Activity: Your copy should match the entries exactly, with no images carried over.

═══ Records supplied ═══

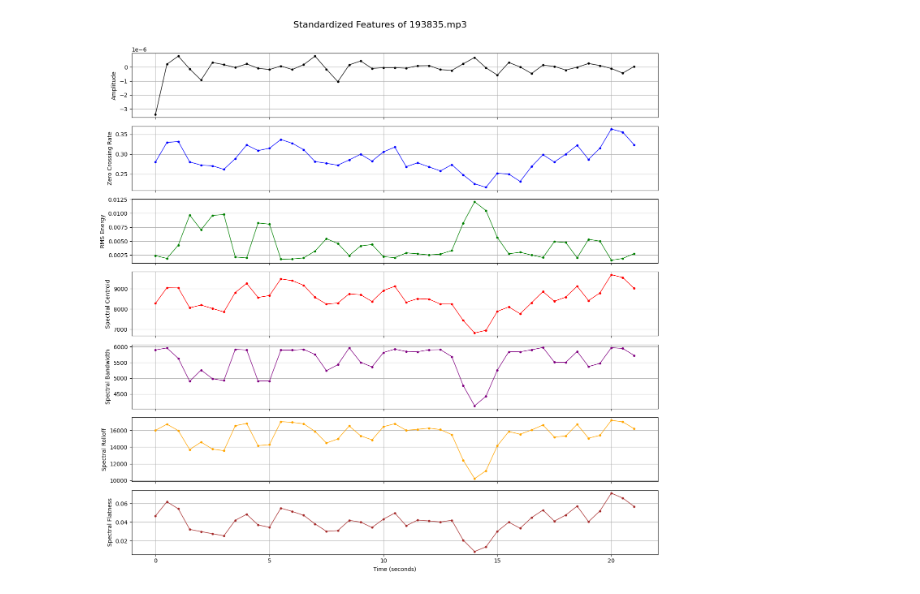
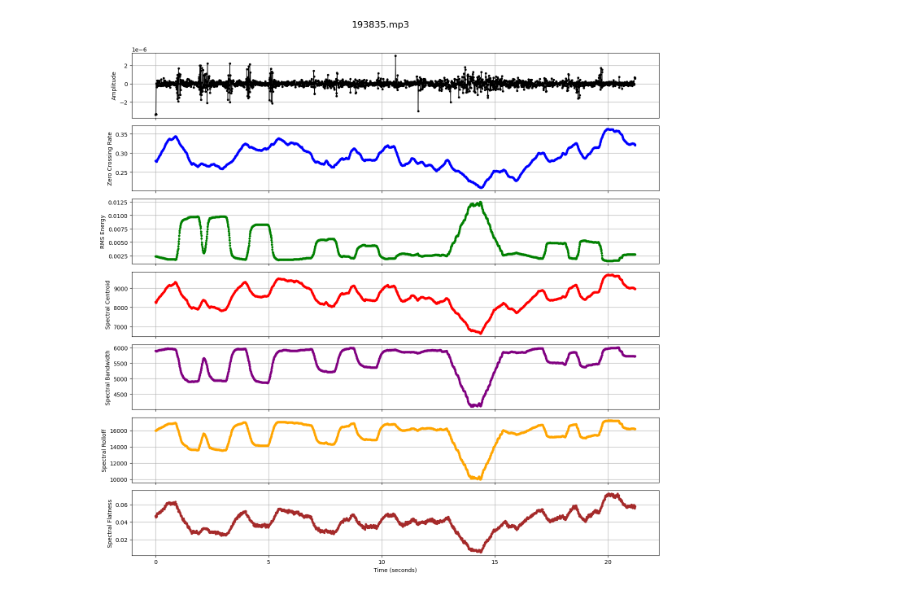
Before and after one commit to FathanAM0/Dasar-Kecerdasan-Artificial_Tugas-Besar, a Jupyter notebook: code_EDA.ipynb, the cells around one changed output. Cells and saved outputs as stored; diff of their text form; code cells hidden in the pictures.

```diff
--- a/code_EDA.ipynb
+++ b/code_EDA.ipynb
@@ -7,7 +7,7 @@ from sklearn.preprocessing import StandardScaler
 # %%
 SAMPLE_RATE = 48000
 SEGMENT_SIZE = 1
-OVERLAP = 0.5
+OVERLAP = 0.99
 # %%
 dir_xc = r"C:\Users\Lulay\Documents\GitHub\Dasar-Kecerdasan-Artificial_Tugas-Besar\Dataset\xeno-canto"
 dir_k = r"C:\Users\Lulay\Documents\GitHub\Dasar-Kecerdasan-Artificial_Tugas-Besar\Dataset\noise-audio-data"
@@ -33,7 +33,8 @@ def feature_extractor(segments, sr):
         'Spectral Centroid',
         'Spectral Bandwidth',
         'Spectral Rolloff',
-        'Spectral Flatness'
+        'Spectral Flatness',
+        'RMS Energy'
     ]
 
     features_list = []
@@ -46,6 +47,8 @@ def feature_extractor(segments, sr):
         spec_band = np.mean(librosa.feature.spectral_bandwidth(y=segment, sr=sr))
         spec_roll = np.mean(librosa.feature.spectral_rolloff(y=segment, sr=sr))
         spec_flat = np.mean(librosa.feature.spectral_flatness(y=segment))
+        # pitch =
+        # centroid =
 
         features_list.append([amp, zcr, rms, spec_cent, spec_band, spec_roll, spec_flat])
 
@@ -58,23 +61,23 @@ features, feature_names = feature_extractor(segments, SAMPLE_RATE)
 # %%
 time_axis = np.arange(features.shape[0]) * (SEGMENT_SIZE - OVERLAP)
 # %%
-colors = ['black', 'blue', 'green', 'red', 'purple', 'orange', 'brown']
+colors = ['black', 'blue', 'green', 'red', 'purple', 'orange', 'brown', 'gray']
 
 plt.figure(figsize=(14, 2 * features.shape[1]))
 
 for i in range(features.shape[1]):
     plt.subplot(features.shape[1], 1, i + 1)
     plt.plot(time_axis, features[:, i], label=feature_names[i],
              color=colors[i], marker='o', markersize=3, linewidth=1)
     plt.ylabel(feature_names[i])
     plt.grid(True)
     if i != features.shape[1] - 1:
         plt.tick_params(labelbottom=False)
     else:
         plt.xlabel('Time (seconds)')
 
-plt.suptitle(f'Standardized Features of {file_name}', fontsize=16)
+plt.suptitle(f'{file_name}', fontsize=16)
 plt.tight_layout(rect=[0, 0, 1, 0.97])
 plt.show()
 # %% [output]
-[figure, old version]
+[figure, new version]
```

═══

Task result:
Before and after one commit to FathanAM0/Dasar-Kecerdasan-Artificial_Tugas-Besar, a Jupyter notebook: code_EDA.ipynb, the cells around one changed output. Cells and saved outputs as stored; diff of their text form; code cells hidden in the pictures.

```diff
--- a/code_EDA.ipynb
+++ b/code_EDA.ipynb
@@ -7,7 +7,7 @@ from sklearn.preprocessing import StandardScaler
 # %%
 SAMPLE_RATE = 48000
 SEGMENT_SIZE = 1
-OVERLAP = 0.5
+OVERLAP = 0.99
 # %%
 dir_xc = r"C:\Users\Lulay\Documents\GitHub\Dasar-Kecerdasan-Artificial_Tugas-Besar\Dataset\xeno-canto"
 dir_k = r"C:\Users\Lulay\Documents\GitHub\Dasar-Kecerdasan-Artificial_Tugas-Besar\Dataset\noise-audio-data"
@@ -33,7 +33,8 @@ def feature_extractor(segments, sr):
         'Spectral Centroid',
         'Spectral Bandwidth',
         'Spectral Rolloff',
-        'Spectral Flatness'
+        'Spectral Flatness',
+        'RMS Energy'
     ]
 
     features_list = []
@@ -46,6 +47,8 @@ def feature_extractor(segments, sr):
         spec_band = np.mean(librosa.feature.spectral_bandwidth(y=segment, sr=sr))
         spec_roll = np.mean(librosa.feature.spectral_rolloff(y=segment, sr=sr))
         spec_flat = np.mean(librosa.feature.spectral_flatness(y=segment))
+        # pitch =
+        # centroid =
 
         features_list.append([amp, zcr, rms, spec_cent, spec_band, spec_roll, spec_flat])
 
@@ -58,23 +61,23 @@ features, feature_names = feature_extractor(segments, SAMPLE_RATE)
 # %%
 time_axis = np.arange(features.shape[0]) * (SEGMENT_SIZE - OVERLAP)
 # %%
-colors = ['black', 'blue', 'green', 'red', 'purple', 'orange', 'brown']
+colors = ['black', 'blue', 'green', 'red', 'purple', 'orange', 'brown', 'gray']
 
 plt.figure(figsize=(14, 2 * features.shape[1]))
 
 for i in range(features.shape[1]):
     plt.subplot(features.shape[1], 1, i + 1)
     plt.plot(time_axis, features[:, i], label=feature_names[i],
              color=colors[i], marker='o', markersize=3, linewidth=1)
     plt.ylabel(feature_names[i])
     plt.grid(True)
     if i != features.shape[1] - 1:
         plt.tick_params(labelbottom=False)
     else:
         plt.xlabel('Time (seconds)')
 
-plt.suptitle(f'Standardized Features of {file_name}', fontsize=16)
+plt.suptitle(f'{file_name}', fontsize=16)
 plt.tight_layout(rect=[0, 0, 1, 0.97])
 plt.show()
 # %% [output]
-[figure, old version]
+[figure, new version]
```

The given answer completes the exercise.